AP: Men of all ages are drawn to Cait, some with fertility in mind, some with other things in mind. I wouldn't say that all the men in the book are immune from the sensation of time running out; Julian is suffering from that quite explicitly. Whether you call it the biological clock or just "the passing of time and all of its sickening crimes" (Morrissey, thank you)...
CZ: Stories about the premature death of a child and its lasting effects on the surviving members of a family are classic (Ordinary People etc). Why do you think this is so primal?
AP: Whether your viewpoint is evolutionary, or humanistic, or religious, for most people, it is the most frightening thing you could imagine, a sense of living death to lose a child. It holds the threat over you of having to go on with meaninglessness forever. Whether that is how it feels, or whether it feels like that forever, I hope never to learn.
CZ: Has Hollywood come calling on this one? Are your other books under option?
AP: They nibble away from time to time. We'll see. They have optioned a short story I wrote, an espionage story called 'Wenceslas Square.' Look for it at cinemas in, um, 2015?
CZ: A Quiz Show scandal sets up one character's downfall. I see in the end notes that you were a Jeopardy! champion. What was the question that made you the winner?
AP: I recall winning a game (this was a while ago) on "a kind of hat made popular by people traveling west by boat to the California gold rush." (What is a Panama hat?)

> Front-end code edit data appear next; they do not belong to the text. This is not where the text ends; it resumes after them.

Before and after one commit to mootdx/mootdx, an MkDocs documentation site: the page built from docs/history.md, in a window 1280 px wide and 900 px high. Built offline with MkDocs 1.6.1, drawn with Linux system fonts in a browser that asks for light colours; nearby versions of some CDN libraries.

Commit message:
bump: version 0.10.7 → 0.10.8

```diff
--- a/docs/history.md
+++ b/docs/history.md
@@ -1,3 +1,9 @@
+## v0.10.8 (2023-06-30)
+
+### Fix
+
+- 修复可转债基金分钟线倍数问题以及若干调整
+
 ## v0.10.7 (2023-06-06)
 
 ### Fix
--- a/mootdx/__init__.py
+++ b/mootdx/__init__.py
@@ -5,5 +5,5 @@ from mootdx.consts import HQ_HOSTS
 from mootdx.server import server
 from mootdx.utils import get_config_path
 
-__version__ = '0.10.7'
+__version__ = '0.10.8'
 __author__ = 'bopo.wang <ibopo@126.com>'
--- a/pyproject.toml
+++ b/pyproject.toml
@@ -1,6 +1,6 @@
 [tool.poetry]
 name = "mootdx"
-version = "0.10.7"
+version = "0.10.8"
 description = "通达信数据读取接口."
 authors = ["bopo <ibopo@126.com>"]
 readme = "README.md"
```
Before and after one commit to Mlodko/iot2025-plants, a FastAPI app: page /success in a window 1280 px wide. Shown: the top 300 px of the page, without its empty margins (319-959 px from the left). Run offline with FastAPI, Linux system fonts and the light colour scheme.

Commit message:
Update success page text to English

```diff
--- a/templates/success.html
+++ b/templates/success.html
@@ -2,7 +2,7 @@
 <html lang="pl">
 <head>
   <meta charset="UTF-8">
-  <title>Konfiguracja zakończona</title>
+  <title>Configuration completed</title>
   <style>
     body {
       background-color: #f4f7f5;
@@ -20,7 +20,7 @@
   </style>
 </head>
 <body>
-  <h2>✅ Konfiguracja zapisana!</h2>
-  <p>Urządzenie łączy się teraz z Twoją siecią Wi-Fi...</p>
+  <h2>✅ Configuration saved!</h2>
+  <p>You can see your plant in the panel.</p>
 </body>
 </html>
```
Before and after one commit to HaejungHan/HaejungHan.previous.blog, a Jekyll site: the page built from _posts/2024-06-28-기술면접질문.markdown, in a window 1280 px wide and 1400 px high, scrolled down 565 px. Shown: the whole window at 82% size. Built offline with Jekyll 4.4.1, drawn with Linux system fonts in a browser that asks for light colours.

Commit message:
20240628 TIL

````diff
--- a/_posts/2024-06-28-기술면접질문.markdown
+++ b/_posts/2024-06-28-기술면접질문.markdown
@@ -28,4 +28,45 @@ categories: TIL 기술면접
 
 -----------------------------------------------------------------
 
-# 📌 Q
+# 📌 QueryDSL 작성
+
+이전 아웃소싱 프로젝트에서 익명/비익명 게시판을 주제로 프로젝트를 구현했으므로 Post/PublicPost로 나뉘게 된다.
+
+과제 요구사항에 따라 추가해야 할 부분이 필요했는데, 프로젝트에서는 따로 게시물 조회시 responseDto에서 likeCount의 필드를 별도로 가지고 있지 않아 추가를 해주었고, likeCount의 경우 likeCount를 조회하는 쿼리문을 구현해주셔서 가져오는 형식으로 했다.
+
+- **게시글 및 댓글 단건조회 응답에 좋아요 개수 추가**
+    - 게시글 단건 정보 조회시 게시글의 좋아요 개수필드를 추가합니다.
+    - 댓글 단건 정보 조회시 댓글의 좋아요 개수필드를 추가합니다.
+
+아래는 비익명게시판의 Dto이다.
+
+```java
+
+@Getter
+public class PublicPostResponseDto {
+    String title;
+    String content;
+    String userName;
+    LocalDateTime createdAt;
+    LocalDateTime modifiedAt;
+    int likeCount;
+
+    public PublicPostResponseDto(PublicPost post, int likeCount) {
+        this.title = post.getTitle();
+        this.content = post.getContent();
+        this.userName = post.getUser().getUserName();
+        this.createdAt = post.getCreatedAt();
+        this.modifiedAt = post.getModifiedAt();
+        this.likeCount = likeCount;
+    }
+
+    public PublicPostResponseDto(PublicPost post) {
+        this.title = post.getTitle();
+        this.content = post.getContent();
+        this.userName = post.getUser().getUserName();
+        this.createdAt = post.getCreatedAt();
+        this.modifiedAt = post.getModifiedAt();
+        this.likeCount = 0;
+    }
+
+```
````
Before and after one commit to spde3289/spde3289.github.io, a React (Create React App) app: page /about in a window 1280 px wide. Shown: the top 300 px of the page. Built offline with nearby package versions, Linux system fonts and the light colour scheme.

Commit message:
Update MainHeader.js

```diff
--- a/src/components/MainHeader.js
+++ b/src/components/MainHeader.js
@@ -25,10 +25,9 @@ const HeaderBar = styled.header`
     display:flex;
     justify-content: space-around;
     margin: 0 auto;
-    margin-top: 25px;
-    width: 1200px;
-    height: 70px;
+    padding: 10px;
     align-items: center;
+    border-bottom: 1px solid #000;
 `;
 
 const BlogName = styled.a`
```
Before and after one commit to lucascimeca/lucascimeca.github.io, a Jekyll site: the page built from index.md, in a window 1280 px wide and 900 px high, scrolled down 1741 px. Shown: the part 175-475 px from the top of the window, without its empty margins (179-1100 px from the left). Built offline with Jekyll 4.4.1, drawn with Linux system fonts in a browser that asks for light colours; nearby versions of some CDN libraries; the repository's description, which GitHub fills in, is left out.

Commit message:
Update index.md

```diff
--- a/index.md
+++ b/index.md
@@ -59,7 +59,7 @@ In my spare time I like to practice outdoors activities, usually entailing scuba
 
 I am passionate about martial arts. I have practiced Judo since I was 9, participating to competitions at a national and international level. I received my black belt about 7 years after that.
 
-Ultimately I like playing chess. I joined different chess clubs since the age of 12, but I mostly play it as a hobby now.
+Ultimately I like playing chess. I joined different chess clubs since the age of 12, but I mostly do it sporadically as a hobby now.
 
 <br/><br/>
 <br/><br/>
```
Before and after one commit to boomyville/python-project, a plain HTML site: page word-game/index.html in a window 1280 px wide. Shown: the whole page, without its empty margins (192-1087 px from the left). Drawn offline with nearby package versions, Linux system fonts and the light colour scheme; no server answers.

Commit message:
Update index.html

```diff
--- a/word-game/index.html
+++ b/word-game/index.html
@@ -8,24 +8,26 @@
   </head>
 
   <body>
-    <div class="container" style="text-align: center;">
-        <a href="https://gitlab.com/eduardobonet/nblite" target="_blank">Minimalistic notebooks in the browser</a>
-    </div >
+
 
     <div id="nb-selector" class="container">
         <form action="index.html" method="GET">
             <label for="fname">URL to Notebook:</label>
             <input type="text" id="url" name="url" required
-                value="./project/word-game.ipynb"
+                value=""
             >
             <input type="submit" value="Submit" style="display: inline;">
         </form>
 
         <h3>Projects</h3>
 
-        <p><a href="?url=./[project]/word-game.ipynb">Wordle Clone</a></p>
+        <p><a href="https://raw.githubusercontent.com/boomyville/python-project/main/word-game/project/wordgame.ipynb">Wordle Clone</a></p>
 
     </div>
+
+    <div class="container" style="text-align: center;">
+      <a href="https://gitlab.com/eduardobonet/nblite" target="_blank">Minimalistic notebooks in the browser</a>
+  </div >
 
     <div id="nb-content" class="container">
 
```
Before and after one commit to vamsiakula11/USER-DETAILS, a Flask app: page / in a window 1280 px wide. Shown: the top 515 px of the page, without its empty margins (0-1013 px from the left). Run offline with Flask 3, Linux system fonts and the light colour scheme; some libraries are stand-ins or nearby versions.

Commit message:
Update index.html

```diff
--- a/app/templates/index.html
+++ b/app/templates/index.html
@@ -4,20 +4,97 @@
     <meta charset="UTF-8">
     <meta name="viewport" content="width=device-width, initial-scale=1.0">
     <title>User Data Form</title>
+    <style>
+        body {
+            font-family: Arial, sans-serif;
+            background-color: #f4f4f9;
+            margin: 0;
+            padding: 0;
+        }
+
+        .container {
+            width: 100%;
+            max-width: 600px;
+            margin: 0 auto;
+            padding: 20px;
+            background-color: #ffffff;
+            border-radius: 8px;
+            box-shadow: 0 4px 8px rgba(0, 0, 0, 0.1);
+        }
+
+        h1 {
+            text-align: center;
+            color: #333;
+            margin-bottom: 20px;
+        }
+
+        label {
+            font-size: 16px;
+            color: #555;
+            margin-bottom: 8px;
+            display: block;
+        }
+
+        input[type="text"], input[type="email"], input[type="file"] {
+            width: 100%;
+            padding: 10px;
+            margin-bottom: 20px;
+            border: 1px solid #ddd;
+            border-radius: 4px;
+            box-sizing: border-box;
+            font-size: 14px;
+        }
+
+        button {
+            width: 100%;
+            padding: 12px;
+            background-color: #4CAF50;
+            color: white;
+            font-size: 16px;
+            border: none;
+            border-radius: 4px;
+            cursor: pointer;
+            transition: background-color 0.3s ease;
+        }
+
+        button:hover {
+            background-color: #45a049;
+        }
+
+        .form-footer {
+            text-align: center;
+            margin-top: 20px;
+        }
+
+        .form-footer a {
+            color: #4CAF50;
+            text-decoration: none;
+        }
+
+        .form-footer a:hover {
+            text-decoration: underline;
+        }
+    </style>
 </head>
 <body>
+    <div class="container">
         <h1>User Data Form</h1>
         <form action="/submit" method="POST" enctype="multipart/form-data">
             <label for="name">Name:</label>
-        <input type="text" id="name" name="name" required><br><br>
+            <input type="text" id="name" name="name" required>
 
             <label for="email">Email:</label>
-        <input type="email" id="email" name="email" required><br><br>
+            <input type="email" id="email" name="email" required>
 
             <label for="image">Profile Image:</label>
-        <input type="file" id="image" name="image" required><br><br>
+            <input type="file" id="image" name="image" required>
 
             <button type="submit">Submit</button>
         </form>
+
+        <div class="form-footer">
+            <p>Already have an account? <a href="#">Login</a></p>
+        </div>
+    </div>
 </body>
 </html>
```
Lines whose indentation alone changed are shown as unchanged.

CZ: And what was the business you started that failed so dismally?
AP: An Internet start-up. A good idea, good people working at it, dreams of fortunes all around. Lost a lot of people's money on it.
CZ: Are you working on something new? What is its general subject?
AP: I'm about halfway through writing a book on Shakespeare, combining some memoir and some light scholarship about his life and some of his apocryphal works, the stuff where we're not totally sure about authorship. Mix that with some unanswered questions about my own life and some things to atone for, and ... we'll see if there's a book there. I think so, but I'm a sucker for that sort of thing.
Lovers who communicate exclusively by email or playlist are getting to be more ubiquitous than we may like, but readers willing to follow Phillips and his riffs on life, happiness, children, marriage, professional success and failure and other subjects of the heart will be well-rewarded, not only by the noir, twisted plotting but by the naked emotion and his extreme literary gift.
Readers in LA: Don't forget to attend this weekend's Book Fair at UCLA. Readers everywhere else: read one!